Using NASA’s Stratospheric Observatory for Infrared Astronomy (SOFIA), a Dutch-French team of astronomers studied the composition of NGC 7023, a nebula 1,300 light-years from Earth that is lit by a bright young star. They discovered that larger, more complex molecules are found closer to the star, indicating that strong ultraviolet emissions could play a role in the formation of these chemicals.
The researchers studied polycyclic aromatic hydrocarbons (PAHs), which are formed on Earth in the smoke produced by burning organic materials like meat or sugarcane. They are made by carbon organized in a honeycomb structure, and 10 percent of all the carbon in the universe is found in these PAHs.
Current models suggest that young stars, like the one illuminating NGC 7023, destroy the largest molecules, but it appears that this is not the case here.
In the study, published in Astronomy and Astrophysics, the researchers analyzed the size of molecules across the nebula. They found a distinct lack of small- and intermediate-sized molecules near the star. The intense ultraviolet radiation should be destroying the molecules, but instead it is pushing the medium-sized chemicals together, forcing them to join into larger, more complex structures.
The observations were possible thanks to the unique capabilities of SOFIA, a one-of-a-kind infrared observatory. The telescope is installed inside a Boeing 747, and it operates at an altitude of 12 kilometers (7.5 miles), which is high enough to not be affected by the water vapor in the atmosphere.

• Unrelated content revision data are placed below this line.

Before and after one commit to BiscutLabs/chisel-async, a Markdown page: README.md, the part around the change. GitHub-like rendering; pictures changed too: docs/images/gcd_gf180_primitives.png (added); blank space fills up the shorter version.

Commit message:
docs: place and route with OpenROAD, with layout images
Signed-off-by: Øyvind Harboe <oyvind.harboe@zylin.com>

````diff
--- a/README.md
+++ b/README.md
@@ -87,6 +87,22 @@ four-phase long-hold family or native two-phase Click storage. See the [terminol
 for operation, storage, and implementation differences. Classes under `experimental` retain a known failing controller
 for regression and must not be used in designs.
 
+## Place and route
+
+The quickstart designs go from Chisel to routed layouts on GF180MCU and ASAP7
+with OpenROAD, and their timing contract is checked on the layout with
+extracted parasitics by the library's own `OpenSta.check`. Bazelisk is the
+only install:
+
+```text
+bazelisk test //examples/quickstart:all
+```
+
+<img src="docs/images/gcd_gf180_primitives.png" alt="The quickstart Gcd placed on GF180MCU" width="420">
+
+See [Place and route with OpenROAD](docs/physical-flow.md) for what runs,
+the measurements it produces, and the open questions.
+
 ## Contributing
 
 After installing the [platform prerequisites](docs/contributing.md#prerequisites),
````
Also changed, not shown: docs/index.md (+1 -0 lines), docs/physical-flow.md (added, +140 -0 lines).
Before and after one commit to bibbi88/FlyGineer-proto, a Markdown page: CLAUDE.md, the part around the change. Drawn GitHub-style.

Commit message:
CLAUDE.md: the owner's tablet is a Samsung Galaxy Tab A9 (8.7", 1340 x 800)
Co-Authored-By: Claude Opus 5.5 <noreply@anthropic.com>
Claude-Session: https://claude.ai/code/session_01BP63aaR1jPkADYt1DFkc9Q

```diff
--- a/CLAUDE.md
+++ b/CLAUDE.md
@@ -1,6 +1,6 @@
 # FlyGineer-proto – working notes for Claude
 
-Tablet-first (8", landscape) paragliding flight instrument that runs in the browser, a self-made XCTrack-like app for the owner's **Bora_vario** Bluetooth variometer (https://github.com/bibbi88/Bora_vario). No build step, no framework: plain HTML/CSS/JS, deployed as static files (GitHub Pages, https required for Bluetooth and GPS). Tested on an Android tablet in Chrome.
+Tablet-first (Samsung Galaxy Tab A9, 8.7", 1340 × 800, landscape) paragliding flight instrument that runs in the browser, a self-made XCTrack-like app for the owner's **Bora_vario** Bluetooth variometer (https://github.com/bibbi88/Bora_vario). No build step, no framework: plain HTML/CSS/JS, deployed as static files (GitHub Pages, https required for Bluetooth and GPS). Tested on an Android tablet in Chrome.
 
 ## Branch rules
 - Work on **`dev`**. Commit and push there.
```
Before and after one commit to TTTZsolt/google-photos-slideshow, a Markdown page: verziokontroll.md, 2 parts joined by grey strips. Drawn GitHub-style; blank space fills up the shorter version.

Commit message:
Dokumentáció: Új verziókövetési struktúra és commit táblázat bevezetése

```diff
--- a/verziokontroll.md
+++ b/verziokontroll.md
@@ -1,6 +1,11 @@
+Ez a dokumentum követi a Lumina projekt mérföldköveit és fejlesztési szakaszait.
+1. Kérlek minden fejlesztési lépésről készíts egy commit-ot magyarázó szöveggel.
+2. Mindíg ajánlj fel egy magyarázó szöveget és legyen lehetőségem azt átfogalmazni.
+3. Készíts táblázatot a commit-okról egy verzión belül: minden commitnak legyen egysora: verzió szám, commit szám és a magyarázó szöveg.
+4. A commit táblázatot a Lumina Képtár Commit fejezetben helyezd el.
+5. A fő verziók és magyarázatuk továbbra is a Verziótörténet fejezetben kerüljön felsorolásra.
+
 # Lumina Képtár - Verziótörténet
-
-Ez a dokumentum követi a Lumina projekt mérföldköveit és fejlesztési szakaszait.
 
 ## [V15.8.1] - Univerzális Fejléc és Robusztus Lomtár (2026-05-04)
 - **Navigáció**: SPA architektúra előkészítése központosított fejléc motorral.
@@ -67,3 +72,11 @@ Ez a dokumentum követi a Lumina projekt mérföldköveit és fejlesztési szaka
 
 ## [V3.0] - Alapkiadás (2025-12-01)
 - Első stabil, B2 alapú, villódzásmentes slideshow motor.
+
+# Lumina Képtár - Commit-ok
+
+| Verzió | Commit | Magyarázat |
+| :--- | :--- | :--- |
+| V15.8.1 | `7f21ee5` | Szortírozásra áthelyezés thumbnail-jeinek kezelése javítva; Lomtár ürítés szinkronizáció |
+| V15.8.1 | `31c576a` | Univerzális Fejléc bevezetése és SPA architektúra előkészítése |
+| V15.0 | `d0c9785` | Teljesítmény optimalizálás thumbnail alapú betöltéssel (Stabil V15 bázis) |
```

“The success of these observations depended on both SOFIA’s ability to observe wavelengths inaccessible from the ground, and the large size of its telescope, which provided a more detailed map than would have been possible with smaller telescopes,” said co-author Olivier Berné at CNRS, the National Center for Scientific Research in Toulouse, France, in a statement.